◆ Work order:
In the records that follow, count the lines where the string "soutenance" appears, and give the count with nothing added.

◆ Data under study:
--------------------

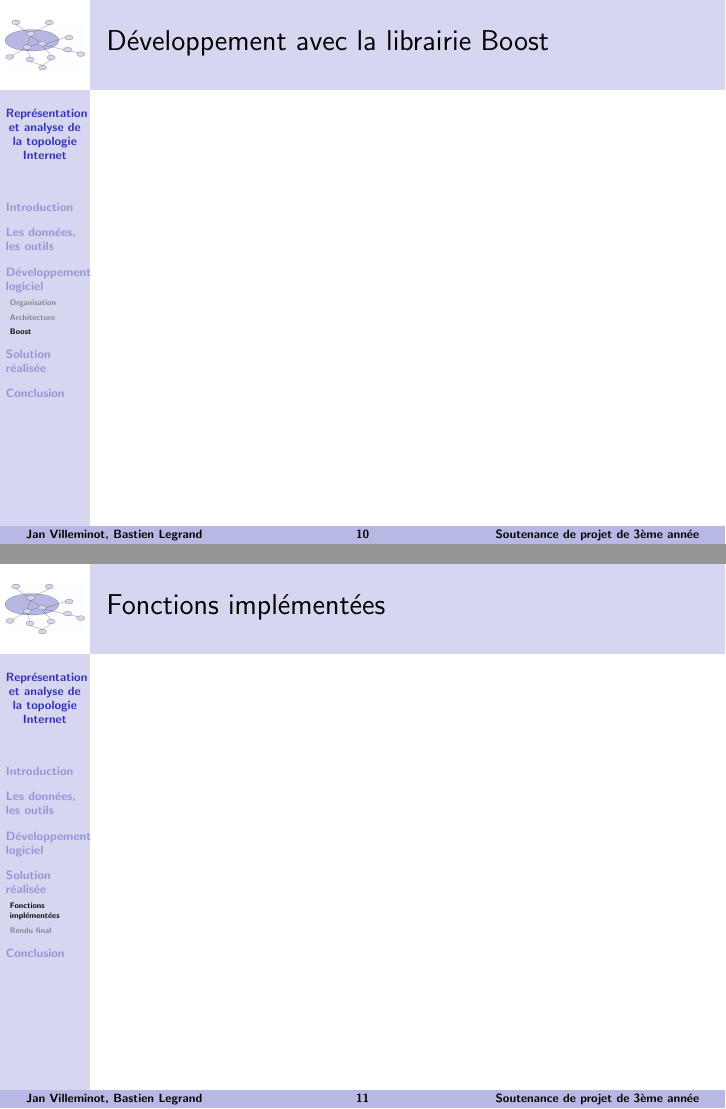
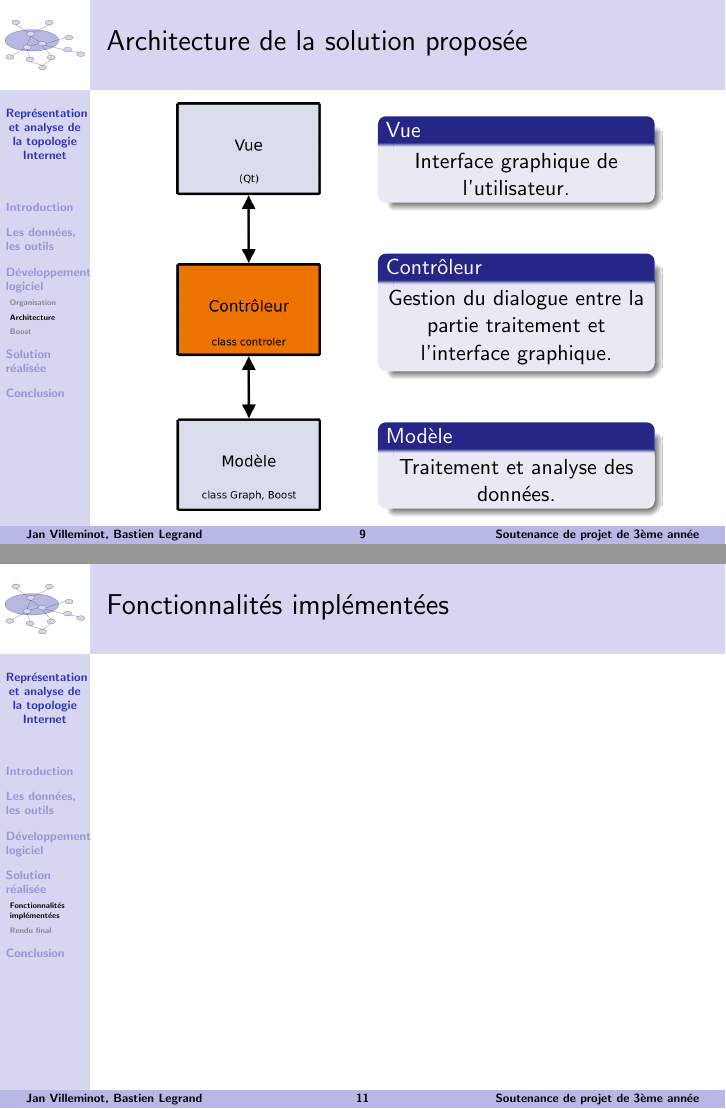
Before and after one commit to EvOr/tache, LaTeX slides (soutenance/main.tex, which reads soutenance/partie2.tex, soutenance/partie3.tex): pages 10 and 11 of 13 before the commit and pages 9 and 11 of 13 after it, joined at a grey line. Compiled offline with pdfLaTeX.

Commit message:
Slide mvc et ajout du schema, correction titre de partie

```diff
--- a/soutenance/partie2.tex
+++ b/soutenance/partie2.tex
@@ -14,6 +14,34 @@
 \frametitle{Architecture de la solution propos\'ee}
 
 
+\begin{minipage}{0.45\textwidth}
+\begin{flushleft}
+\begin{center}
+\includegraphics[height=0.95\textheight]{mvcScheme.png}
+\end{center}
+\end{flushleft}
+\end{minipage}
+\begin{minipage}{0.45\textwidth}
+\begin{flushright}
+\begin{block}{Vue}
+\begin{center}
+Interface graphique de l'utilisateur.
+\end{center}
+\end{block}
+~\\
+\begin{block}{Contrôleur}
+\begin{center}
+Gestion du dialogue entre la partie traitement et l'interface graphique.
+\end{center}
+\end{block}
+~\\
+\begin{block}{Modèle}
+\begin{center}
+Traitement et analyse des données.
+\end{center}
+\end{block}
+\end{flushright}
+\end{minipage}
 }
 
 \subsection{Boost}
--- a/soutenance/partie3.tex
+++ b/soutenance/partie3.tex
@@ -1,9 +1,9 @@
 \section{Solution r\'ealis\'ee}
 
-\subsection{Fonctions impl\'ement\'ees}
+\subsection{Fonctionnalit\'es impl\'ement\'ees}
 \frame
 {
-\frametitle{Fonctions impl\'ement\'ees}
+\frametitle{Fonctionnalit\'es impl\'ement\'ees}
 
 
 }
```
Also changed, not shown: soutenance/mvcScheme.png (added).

--------------------

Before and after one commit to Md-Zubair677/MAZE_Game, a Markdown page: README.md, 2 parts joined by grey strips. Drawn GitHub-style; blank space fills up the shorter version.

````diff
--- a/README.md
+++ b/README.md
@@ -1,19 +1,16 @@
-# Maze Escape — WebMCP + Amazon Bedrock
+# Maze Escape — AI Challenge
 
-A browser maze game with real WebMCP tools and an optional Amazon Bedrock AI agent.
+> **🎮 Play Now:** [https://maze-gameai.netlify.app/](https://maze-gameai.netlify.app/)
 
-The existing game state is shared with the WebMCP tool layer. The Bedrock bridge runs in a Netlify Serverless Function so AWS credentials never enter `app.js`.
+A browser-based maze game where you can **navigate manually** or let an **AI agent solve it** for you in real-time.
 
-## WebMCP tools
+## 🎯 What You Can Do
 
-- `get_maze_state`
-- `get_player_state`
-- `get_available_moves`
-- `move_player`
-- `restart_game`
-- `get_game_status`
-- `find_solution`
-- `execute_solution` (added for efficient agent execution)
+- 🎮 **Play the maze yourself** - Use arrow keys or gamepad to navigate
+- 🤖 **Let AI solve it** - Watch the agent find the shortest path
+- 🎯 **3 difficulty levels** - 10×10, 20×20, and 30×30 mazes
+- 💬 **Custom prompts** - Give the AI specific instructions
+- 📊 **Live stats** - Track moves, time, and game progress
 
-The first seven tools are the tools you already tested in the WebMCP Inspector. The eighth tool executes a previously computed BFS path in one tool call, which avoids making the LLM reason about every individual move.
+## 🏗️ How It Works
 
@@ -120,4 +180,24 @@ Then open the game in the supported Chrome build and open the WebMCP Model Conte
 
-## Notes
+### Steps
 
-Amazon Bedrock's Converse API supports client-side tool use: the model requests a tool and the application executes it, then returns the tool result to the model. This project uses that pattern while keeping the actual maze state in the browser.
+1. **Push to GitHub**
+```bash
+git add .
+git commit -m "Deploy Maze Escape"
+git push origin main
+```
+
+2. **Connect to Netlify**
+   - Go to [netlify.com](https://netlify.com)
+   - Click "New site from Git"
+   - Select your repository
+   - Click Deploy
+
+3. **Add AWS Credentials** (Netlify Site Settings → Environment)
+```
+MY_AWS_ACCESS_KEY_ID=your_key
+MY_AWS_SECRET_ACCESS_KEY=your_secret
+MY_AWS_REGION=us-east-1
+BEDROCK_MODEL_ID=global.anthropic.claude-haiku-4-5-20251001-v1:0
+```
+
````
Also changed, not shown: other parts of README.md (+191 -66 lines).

--------------------

◆ Exercise result:
6